When a line of the records contains "followed", copy it.

═════ Records for this exercise ═════

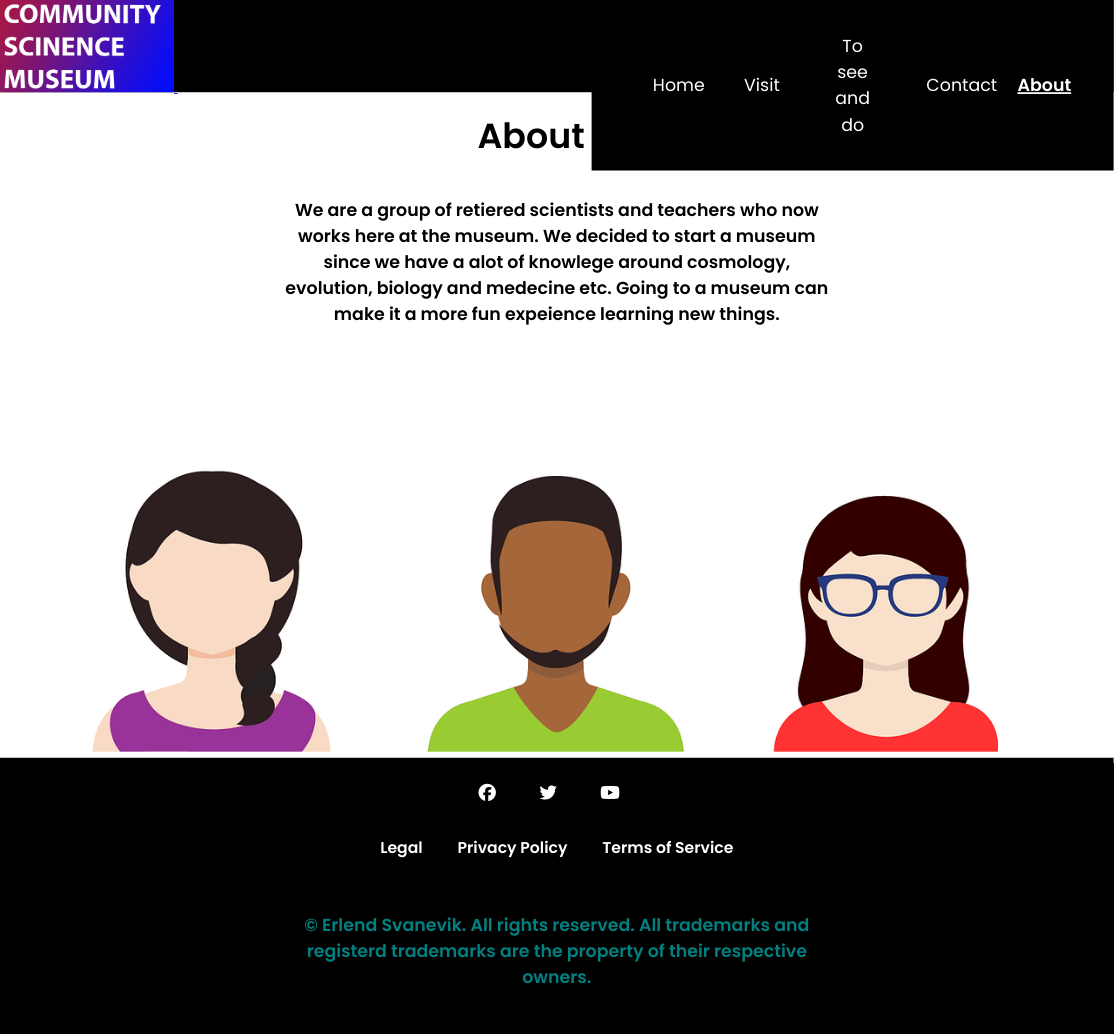
Repository: EpleWasTaken/Semester-Project
Page: about.html
An editor plug-in stored every save of this project. The page is shown before and after the next save, followed by the edit.
The browser window is 1280 px wide. The pictures show the whole page, at 87% of full size.
Some web libraries are served in a nearby version.

Above is the page before, as saved 2020-12-12 13:23:00.

### about.html
<!DOCTYPE html>
<html lang="en">
<head>
    <meta charset="UTF-8">
    <meta name="viewport" content="width=device-width, initial-scale=1.0">
    <meta name="keywords" content="museum, science museum, community museum">
    <meta name="author" content="Erlend Molvik Svanevik">
    <title>CMS About</title>

    <link rel="preconnect" href="https://fonts.gstatic.com">
    <link href="https://fonts.googleapis.com/css2?family=Poppins:ital,wght@0,100;0,200;0,300;0,400;0,500;0,600;1,100;1,200;1,300;1,400;1,500;1,600&display=swap" rel="stylesheet">
    <link rel="stylesheet" href="./css/styles.css">
    <link rel="stylesheet" href="./css/footer.css">
    <link rel="stylesheet" href="/css/hamburger.css">
    <script src="https://kit.fontawesome.com/cafca22d75.js" crossorigin="anonymous"></script>
</head>


<!--NAVIGAION, LOGO AND SEARCH BAR-->


<body>
    <header>
        <a href="index.html" aria-label="Go to frontpage">
            <img src="/Images/CommunityScienceMuseum.jpg" class="logo" alt="Community Science Museum logo">
        </a>
        <label class="hamburger-label" for="hamburger-menu" aria-label="Hamburger menu for navigation"><i class="fas fa-bars fa-2x"></i></label>
        <input type="checkbox" id="hamburger-menu">
        <nav>
            <ul class="nav">
                <li><a href="index.html" aria-label="Go to home page">Home</a></li>
                <li><a href="visit.html" aria-label="Go to the visit page">Visit</a></li>
                <li><a href="to-see-and-do.html" aria-label="Go to: To see and do">To see and do</a></li>
                <li><a href="contact.html" aria-label="Go to the contact page">Contact</a></li>
                <li><a href="about.html" aria-label="Go to the about page" class="active">About</a></li>
            </ul>
        </nav>
    </header>


<!--CONTENT-->


<main>
    <div class="about-container">
        <div class="about-page">
            <h2>About Us</h2>
            <p>We are a group of retiered scientists and teachers who now works here at the museum.
            We decided to start a museum since we have a alot of knowlege around cosmology, evolution, biology and medecine etc.
            Going to a museum can make it a more fun expeience learning new things.</p>
        </div>
    </div>
    <img src="./Images/Avatar2.png">
</main>


<!--FOOTER, TOS/LEGAL/PRIVACY-POLICY AND SOCIALS-->


    <footer class="footer">
        <div class="footer-container">
            <ul class="footer-social">
                <li>
                    <a href="#0" class="facebook"><i class="fab fa-facebook"></i></a>
                </li>
                <li>
                    <a href="#0" class="twitter"><i class="fab fa-twitter"></i></a>
                </li>
                <li>
                    <a href="#0" class="youtube"><i class="fab fa-youtube"></i></a>
                </li>
            </ul>
        </div>
        <div class="footer-container">
            <div class="footer-legal">
                <a href="#0">Legal</a>
                <a href="#0">Privacy Policy</a>
                <a href="#0">Terms of Service</a>
            </div>
            <div class="footer-copyright">
                <p>&copy; Erlend Svanevik. All rights reserved. All trademarks and registerd trademarks are the property of
                   their respective owners.
                </p>
            </div>
        </div>
    </footer>
</body>
</html>

### css/styles.css
* {
	margin: 0px;
	padding: 0px;
	box-sizing: border-box;
}

body {
	font-family: 'poppins', sans-serif;
	background: white;
}

nav {
	background-color: black;
}

header {
	background: black;
	height: 53.13px;
}

.logo {
	max-width: 100px;
}

a.fas.fa-phone,
a.fas.fa-envelope {
	display: flex;
	justify-content: center;
	align-items: center;
	font-size: 30px;
}

.contact-form {
	display: flex;
	flex-direction: column;
	justify-content: center;
	align-items: center;
	margin: auto;
}

.email {
	display: flex;
}

/* NAVIGATION/HAMBURGER MENU/CLICKEBLE
-------------------------------------------*/

/*PICTURES
-----------------------------------------------*/

.homepic,
.space,
.mammoth,
.people,
.science,
.ant {
	width: auto;
	max-width: 100%;
	height: auto;
	margin-bottom: 3vh;
}

/*TEXT/FONT/TEXT ALIGNMENY
--------------------------------------------------*/

h1 {
	display: flex;
	align-items: center;
	justify-content: center;
	margin-left: auto;
	margin-right: auto;
	font-weight: 600;
	font-size: 30px;
	margin: 40px;
	text-align: center;
}

h2 {
	display: flex;
	align-items: center;
	justify-content: center;
	margin-left: auto;
	margin-right: auto;
	font-weight: 600;
	font-size: 25px;
	margin: 40px;
	text-align: center;
}

h3 {
	display: flex;
	align-items: center;
	justify-content: center;
	font-weight: 600;
	font-size: 20px;
	margin: 40px;
	text-align: center;
}

p {
	display: flex;
	align-items: center;
	justify-content: center;
	font-weight: 600;
	font-size: 15px;
	margin: 40px;
	max-width: 70%;
	margin-left: auto;
	margin-right: auto;
	text-align: center;
}

.open-hours p {
	margin: 20px;
	margin-left: auto;
	margin-right: auto;
	align-items: center;
	justify-content: center;
	text-align: center;
}

.contact-container {
	display: flex;
	flex-direction: row;
	align-items: center;
}

.mail {
	display: flex;
	justify-content: center;
	align-items: center;
}

@media screen and (min-width: 1024px) {
	body {
		font-family: 'poppins', sans-serif;
		font-weight: 400;
	}

	header {
		height: 106.25px;
	}

	.logo {
		max-width: 200px;
	}

	.homepic {
		display: flex;
		flex-direction: column;
		justify-content: center;
		align-items: center;
		max-width: 1664px;
		margin-left: auto;
		margin-right: auto;
	}

	h1,
	h2,
	h3,
	p {
		display: flex;
		align-items: center;
		justify-content: center;
	}

	h1 {
		font-size: 60px;
		margin: 40px;
	}

	h2 {
		font-size: 40px;
		margin: 20px;
	}

	h3 {
		font-size: 30px;
		margin: 15px;
	}

	p {
		font-size: 20px;
		margin: 40px;
		max-width: 50%;
		margin-left: auto;
		margin-right: auto;
	}

	.space,
	.mammoth,
	.people,
	.science,
	.ant {
		display: flex;
		left: 0;
		right: 0;
		max-width: 800px;
		justify-content: center;
		align-items: center;
		margin: auto;
		padding: 4vh;
	}
}

### css/footer.css
/* FOOTER */

* {
	padding: 0;
	margin: 0;
	box-sizing: border-box;
}

footer {
	display: flex;
	flex-direction: column;
	justify-content: center;
	align-items: center;
	background-color: black;
	font-family: 'Poppins', sans-serif;
	font-weight: 600;
	padding: 10px;
}

.footer-container {
	display: flex;
	flex-direction: column;
	justify-content: center;
	align-items: center;
}

.footer-social {
	font-size: 35px;
}

.footer-social li a {
	color: white;
}

.footer-legal {
	display: flex;
	flex-direction: column;
	text-decoration: none;
	align-items: center;
	justify-content: center;
	font-size: 20px;
}

.footer-legal a {
	display: flex;
	text-decoration: none;
	flex-direction: row;
	padding: 15px;
}

.footer-social li a.facebook:hover {
	color: #3b5998;
}

.footer-social li a.twitter:hover {
	color: #00acee;
}

.footer-social li a.youtube:hover {
	color: #c4302b;
}

.footer-legal a {
	color: white;
}

.footer-legal a:hover {
	color: #008080;
}

.footer-copyright {
	display: flex;
	flex-direction: column;
	text-decoration: none;
	justify-content: center;
	align-items: center;
	text-align: center;
	font-size: 14px;
	color: #008080;
}

ul {
	list-style: none;
}

@media screen and (min-width: 1024px) {
	.footer-legal {
		display: flex;
		flex-direction: row;
		justify-content: center;
		align-items: center;
		font-size: 18px;
	}

	.footer-legal a {
		display: flex;
		flex-direction: row;
		justify-content: center;
		align-items: center;
		padding: 20px;
	}

	.footer-social {
		display: flex;
		flex-direction: row;
		justify-content: center;
		align-items: center;
		text-decoration: none;
	}

	.footer-container {
		text-decoration: none;
	}

	.footer-social li {
		display: flex;
		flex-direction: row;
		text-decoration: none;
		margin: 15px;
	}
}

### css/hamburger.css
* {
	margin: 0px;
	padding: 0px;
	box-sizing: border-box;
}

nav,
#hamburger-menu {
	display: none;
	z-index: 1;
}

nav ul {
	padding: 0px;
}

nav li {
	display: block;
}

ul a {
	margin: 40px;
	font-size: 20px;
}

nav a {
	text-decoration: none;
	color: white;
	display: block;
	justify-content: center;
	align-items: center;
}

.nav {
	display: block;
	position: absolute;
	justify-content: space-between;
	right: 0;
	width: 50%;
	background-color: black;
	text-align: center;
	top: 0;
}

.hamburger-label {
	color: #fff;
	padding: 10px;
	font: 1.5em;
	display: block;
	position: absolute;
	right: 0;
	top: 0px;
	z-index: 1;
}

.active {
	font-weight: 600;
	text-decoration: underline;
}

#hamburger-menu:checked ~ nav {
	display: flex;
}

@media screen and (min-width: 1024px) {
	nav {
		display: inline-block;
	}

	.active {
		font-weight: 600;
		text-decoration: underline;
	}

	.hamburger-label {
		display: none;
	}

	nav ul {
		padding: 0px;
		color: #fff;
		font: 1.5em;
		display: flex;
		position: absolute;
		right: 0;
		top: 0px;
		min-width: 600px;
		align-items: center;
		padding: 38px;
	}

	nav li {
		display: block;
	}

	nav a {
		text-decoration: none;
		color: white;
		display: block;
	}

	.nav {
		display: flex;
		justify-content: space-around;
		text-decoration: none;
		background-color: black;
		height: auto;
		width: auto;
		margin: auto;
	}

	ul a {
		margin: auto;
		width: 40px;
	}

	li {
		width: 40px;
	}
}

After the next save:
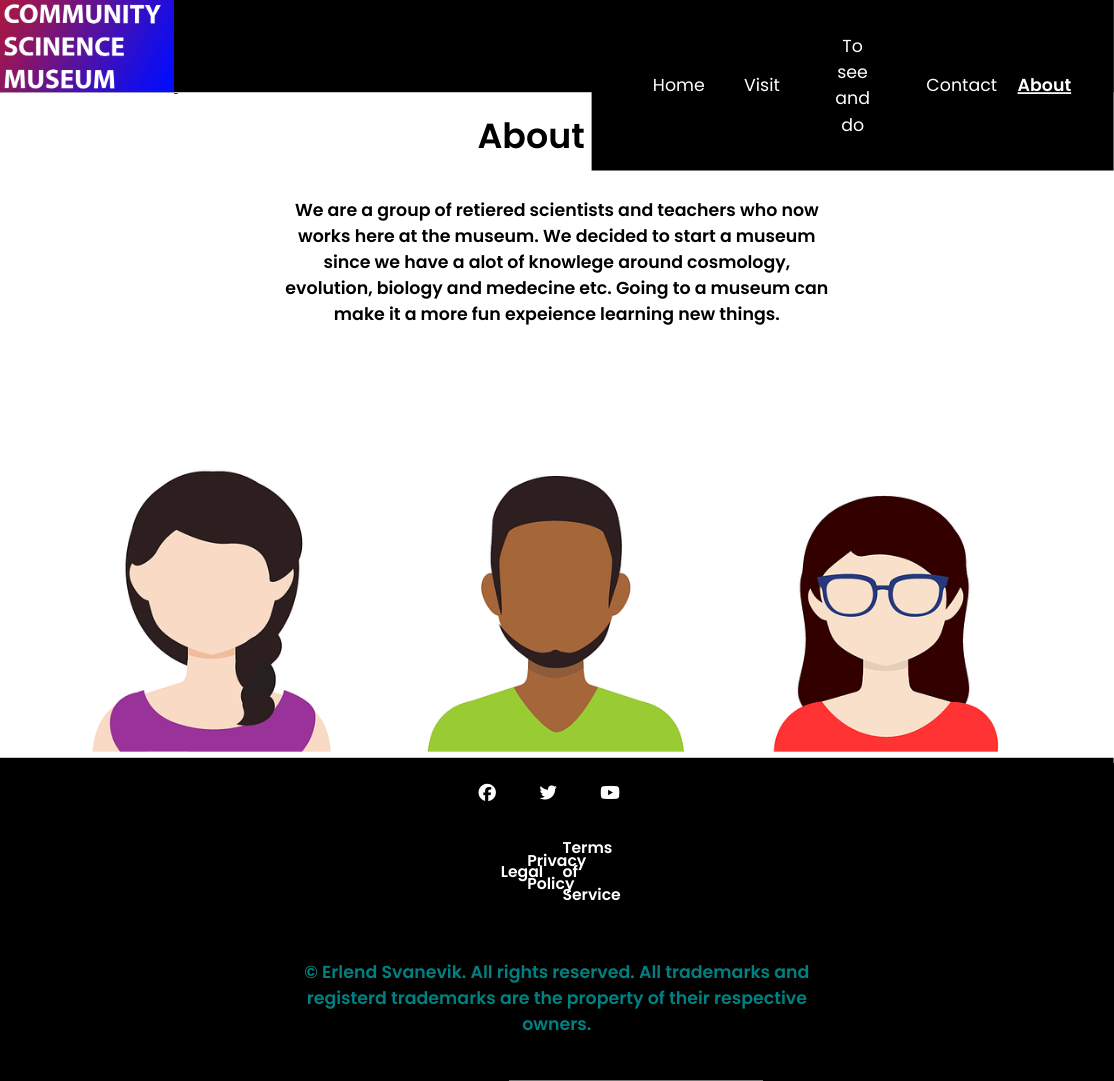
Saved 11 s later.
--- a/css/hamburger.css
+++ b/css/hamburger.css
@@ -114,7 +114,7 @@
 		width: 40px;
 	}
 
-	li {
+	a {
 		width: 40px;
 	}
 }

After the save that followed:
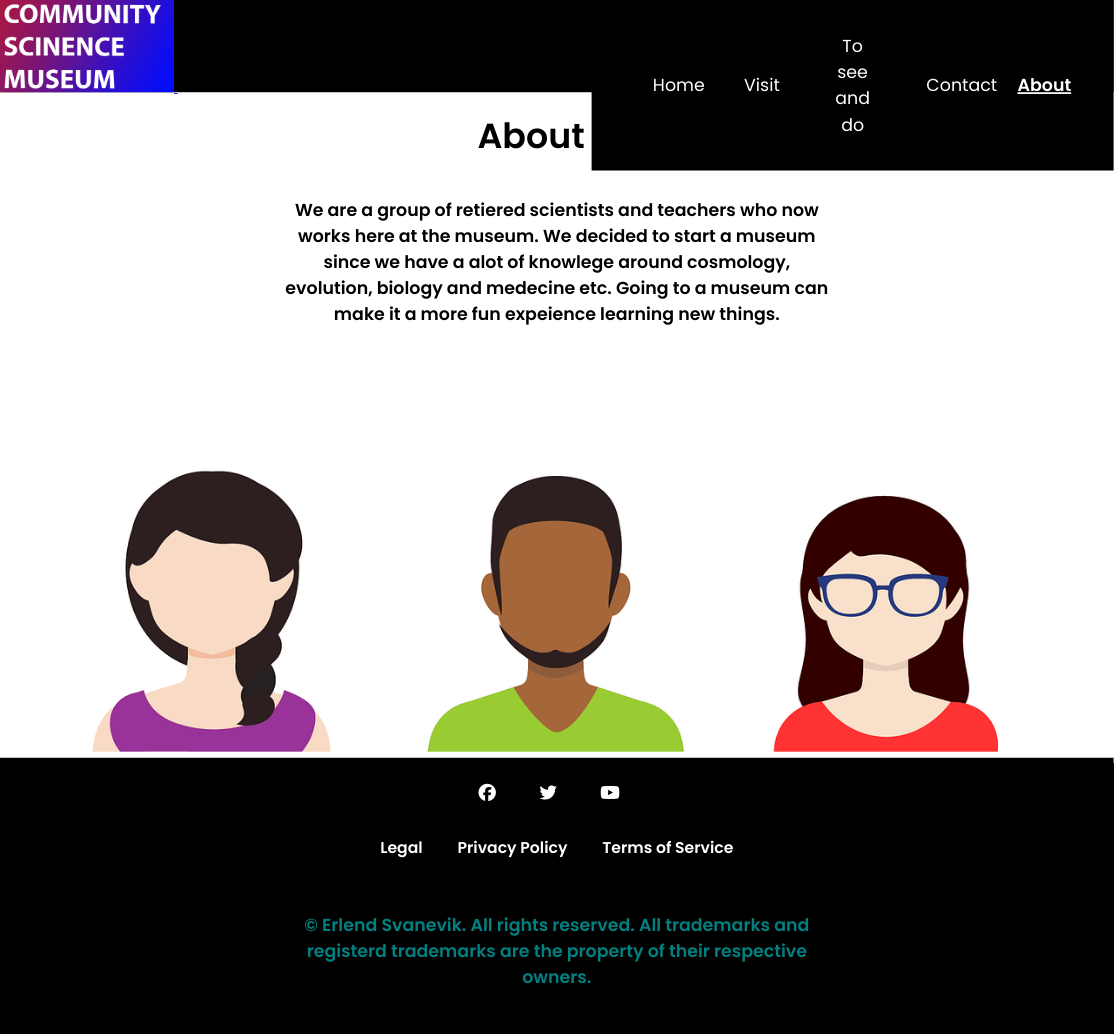
Saved 16 s later.
--- a/css/hamburger.css
+++ b/css/hamburger.css
@@ -113,8 +113,4 @@
 		margin: auto;
 		width: 40px;
 	}
-
-	a {
-		width: 40px;
-	}
 }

═════

Written reply:
An editor plug-in stored every save of this project. The page is shown before and after the next save, followed by the edit.
After the save that followed:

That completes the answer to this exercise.